This is not Oblivion, however, and Bethesda will stand no more comparisons. Likewise, those likening the game to a first-person shooter will be forcibly removed, I’m almost warned entering the theatre. Though it has to be said that, purely from an aesthetic stand-point, Fallout 3 isn’t dissimilar to an FPS, even if no one will thank me for noting it. Similarities are thankfully little more than superficial, and even the combat – which can be tackled FPS style – is more intelligently approached using the pseudo turn-based VATS combat system – which allows you to pause the action and select parts of an enemy to hit, with your timing and shooting ability effecting how likely you are to succeed with that tricky head-shot, or the disabling leg-shot.[…]
But, in a relationship councilor sty-lee (appropriate in the field of games journalism), what have we learned? Well, Fallout 3 is rich, ambitious and epic in scale.
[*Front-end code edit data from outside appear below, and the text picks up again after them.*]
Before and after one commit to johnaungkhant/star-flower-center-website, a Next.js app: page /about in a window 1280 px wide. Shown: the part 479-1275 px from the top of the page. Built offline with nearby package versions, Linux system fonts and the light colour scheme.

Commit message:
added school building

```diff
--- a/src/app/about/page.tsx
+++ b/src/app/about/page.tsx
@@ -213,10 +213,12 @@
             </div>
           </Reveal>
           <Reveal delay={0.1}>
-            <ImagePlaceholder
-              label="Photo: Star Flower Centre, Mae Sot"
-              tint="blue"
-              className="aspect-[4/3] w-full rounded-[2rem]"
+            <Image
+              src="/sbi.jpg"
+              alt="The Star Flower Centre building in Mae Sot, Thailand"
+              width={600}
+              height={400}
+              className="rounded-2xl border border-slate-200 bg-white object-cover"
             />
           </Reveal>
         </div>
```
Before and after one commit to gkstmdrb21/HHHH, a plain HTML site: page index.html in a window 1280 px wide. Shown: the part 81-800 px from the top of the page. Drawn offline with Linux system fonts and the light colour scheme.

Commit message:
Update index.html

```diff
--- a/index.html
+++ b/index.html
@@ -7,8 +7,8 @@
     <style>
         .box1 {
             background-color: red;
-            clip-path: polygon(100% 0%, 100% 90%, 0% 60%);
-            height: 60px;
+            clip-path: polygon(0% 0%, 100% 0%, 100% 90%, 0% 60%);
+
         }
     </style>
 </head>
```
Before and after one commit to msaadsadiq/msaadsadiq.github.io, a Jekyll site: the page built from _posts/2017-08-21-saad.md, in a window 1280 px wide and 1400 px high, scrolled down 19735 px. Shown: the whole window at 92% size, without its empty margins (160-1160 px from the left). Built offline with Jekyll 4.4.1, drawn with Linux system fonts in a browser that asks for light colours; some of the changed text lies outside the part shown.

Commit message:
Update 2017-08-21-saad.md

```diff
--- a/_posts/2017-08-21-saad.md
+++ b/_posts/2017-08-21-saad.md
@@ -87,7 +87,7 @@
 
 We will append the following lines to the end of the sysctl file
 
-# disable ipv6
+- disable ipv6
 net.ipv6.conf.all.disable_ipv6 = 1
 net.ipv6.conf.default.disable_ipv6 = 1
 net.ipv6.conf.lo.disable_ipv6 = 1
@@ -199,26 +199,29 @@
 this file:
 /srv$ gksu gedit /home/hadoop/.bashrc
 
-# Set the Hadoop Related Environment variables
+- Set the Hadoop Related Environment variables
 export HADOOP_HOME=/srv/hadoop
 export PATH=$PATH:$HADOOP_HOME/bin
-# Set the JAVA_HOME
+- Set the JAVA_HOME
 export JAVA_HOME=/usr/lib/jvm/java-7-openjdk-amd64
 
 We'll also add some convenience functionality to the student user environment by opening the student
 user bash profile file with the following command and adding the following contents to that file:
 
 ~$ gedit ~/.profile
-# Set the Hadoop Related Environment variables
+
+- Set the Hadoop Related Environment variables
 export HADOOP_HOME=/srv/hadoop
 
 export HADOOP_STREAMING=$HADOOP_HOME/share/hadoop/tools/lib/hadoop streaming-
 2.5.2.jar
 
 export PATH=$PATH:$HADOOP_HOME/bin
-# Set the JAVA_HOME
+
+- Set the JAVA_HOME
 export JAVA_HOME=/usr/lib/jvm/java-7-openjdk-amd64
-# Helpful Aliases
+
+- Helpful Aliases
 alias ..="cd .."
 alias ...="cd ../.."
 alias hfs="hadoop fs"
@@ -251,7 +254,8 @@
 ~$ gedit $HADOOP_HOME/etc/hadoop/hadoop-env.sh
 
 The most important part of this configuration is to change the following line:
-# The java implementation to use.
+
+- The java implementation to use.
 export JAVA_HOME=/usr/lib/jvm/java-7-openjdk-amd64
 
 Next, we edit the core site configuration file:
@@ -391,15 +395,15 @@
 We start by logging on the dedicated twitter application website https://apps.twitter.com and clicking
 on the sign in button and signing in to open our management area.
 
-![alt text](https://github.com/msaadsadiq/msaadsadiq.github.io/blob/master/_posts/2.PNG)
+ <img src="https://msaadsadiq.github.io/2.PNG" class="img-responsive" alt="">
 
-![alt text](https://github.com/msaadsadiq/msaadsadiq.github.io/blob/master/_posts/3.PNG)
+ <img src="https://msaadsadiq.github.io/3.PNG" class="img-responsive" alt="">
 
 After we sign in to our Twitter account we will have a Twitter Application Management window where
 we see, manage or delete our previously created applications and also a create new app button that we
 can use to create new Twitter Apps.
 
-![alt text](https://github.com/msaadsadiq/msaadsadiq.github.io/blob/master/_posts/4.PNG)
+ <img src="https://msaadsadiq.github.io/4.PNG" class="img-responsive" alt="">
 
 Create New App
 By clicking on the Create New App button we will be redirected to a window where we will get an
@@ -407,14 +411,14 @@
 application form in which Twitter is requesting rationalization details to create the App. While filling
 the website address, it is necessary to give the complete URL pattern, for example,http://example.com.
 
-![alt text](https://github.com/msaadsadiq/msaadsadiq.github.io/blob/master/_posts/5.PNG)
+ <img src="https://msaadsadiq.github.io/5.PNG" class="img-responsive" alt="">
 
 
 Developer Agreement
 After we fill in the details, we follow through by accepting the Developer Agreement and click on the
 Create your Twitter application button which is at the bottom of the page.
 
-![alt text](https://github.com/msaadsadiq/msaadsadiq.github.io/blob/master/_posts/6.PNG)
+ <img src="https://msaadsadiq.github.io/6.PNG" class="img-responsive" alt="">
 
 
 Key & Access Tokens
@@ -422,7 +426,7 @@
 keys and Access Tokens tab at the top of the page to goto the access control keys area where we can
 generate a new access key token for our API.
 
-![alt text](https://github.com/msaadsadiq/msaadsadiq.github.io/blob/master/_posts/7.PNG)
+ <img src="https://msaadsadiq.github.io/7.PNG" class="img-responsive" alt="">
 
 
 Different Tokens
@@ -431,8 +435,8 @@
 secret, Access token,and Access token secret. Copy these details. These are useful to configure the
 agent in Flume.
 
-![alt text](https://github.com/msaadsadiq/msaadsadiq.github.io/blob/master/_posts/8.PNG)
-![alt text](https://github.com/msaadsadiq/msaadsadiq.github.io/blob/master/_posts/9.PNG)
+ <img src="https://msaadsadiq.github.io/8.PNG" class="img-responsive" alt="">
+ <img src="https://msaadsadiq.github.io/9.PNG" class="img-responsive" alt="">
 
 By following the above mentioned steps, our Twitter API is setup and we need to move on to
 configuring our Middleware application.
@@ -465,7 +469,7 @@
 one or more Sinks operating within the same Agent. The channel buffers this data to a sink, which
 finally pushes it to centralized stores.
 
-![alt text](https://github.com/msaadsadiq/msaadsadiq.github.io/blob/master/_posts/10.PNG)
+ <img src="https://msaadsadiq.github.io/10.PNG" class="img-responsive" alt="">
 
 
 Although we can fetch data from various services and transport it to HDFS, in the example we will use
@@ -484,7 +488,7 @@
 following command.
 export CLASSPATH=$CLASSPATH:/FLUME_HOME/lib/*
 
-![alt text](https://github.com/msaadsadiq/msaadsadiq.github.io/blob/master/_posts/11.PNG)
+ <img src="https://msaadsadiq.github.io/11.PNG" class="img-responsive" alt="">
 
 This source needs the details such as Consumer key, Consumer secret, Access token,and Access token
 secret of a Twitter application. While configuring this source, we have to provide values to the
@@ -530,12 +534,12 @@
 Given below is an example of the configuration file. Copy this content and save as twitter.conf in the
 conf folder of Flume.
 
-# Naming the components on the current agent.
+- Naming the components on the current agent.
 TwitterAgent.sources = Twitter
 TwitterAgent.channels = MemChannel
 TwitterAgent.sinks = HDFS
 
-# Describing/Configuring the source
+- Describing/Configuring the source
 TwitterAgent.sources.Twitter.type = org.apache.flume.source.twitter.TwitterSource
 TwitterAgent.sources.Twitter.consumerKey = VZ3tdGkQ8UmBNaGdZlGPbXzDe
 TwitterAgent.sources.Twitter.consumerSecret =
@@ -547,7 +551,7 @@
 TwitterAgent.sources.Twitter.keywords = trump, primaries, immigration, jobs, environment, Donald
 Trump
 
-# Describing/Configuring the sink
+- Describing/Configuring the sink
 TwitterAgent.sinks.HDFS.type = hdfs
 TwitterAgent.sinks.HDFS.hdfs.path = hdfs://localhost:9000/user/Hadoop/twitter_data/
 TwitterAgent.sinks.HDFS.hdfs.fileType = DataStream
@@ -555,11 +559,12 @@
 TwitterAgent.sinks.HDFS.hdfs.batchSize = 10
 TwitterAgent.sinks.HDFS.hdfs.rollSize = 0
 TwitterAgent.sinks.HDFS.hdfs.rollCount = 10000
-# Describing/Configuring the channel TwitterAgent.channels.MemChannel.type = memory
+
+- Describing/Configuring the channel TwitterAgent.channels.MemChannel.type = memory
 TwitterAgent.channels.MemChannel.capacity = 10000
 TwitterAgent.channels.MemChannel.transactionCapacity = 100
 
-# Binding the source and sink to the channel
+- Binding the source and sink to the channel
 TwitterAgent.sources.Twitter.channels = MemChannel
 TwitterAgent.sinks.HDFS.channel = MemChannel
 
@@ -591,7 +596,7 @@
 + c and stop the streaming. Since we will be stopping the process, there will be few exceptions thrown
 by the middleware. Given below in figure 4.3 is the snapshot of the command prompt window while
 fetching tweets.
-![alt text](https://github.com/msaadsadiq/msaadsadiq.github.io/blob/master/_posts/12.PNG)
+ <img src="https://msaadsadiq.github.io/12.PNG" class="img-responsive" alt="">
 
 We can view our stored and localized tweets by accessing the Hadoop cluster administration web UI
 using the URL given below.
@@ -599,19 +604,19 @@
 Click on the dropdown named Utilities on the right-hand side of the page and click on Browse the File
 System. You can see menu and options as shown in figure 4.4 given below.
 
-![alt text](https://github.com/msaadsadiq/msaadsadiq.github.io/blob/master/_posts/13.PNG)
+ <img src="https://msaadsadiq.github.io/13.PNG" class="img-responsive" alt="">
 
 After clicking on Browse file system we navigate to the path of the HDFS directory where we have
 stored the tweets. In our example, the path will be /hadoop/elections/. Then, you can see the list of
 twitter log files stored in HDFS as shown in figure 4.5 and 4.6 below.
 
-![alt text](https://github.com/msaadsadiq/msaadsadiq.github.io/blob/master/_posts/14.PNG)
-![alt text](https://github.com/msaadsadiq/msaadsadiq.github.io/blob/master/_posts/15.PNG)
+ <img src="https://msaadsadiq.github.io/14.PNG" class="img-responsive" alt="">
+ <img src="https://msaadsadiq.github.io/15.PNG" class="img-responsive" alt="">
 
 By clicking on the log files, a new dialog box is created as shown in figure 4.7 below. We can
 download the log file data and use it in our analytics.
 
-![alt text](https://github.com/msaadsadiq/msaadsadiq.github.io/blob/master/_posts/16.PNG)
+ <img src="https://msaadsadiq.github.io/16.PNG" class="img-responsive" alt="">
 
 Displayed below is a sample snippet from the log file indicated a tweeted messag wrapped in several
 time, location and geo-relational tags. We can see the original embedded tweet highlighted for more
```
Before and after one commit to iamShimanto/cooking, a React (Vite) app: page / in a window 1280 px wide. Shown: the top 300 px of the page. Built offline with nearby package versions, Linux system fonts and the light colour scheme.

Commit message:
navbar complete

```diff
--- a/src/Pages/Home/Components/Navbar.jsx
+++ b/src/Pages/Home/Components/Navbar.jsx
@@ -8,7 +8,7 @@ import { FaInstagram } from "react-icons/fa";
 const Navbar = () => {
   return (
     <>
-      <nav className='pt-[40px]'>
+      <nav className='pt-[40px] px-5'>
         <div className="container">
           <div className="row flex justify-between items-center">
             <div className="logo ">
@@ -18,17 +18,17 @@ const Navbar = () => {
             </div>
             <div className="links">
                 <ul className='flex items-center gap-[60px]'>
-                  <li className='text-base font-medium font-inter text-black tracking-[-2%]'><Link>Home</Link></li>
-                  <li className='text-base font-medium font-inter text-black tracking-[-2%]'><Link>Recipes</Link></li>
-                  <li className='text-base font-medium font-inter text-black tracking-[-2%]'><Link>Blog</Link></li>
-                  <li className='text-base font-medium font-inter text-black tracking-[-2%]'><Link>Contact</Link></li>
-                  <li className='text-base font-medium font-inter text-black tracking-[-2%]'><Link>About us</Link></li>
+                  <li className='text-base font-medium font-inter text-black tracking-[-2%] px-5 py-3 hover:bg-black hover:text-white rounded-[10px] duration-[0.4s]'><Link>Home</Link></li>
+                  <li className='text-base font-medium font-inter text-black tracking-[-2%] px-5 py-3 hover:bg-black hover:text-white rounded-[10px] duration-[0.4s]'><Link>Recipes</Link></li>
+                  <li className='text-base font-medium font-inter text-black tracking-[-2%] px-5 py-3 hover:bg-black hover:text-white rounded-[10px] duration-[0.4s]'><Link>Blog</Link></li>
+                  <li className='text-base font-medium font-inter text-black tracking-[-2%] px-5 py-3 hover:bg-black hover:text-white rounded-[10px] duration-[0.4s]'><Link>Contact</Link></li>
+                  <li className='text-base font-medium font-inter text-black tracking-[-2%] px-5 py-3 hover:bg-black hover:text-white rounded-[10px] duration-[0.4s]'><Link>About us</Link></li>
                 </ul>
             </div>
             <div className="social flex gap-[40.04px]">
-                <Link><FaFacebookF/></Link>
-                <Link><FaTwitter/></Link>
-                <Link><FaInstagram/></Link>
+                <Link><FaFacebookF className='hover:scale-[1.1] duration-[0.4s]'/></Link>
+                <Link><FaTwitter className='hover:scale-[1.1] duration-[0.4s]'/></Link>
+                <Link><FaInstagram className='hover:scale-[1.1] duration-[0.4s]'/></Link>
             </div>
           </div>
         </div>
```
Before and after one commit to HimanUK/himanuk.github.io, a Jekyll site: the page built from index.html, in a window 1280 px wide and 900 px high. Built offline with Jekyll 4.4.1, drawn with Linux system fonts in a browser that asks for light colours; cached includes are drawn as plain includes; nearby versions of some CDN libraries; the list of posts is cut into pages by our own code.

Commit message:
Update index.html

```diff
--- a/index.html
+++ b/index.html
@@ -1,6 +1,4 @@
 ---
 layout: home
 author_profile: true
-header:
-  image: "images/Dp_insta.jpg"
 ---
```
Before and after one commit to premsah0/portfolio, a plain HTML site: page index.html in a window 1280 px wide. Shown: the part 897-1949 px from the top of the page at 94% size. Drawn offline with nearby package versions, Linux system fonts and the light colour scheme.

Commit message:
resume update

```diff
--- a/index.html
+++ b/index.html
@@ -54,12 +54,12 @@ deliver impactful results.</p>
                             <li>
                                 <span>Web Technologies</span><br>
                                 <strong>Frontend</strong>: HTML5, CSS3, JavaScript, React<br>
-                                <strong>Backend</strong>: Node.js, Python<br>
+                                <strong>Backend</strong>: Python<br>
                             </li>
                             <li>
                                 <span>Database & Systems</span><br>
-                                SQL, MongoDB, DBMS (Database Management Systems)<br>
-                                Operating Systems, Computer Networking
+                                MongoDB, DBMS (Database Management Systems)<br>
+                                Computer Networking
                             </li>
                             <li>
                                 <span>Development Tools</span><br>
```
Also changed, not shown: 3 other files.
Whether it can blend perfectly RPG and FPS (with a splash of third-person thrown in) remains to be seen, but the lengths the developers are going to are more than apparent. We’ll certainly be following this new offering with interest as it is polished, tweaked and expanded ahead of a debut around this time next year. Until then, suffice to say that this is one wasteland we’ll be more than happy to revisit.
A warm salutation to Luke Guttridge, the author of this piece, I remember him from the old days as a nice guy and a good professional .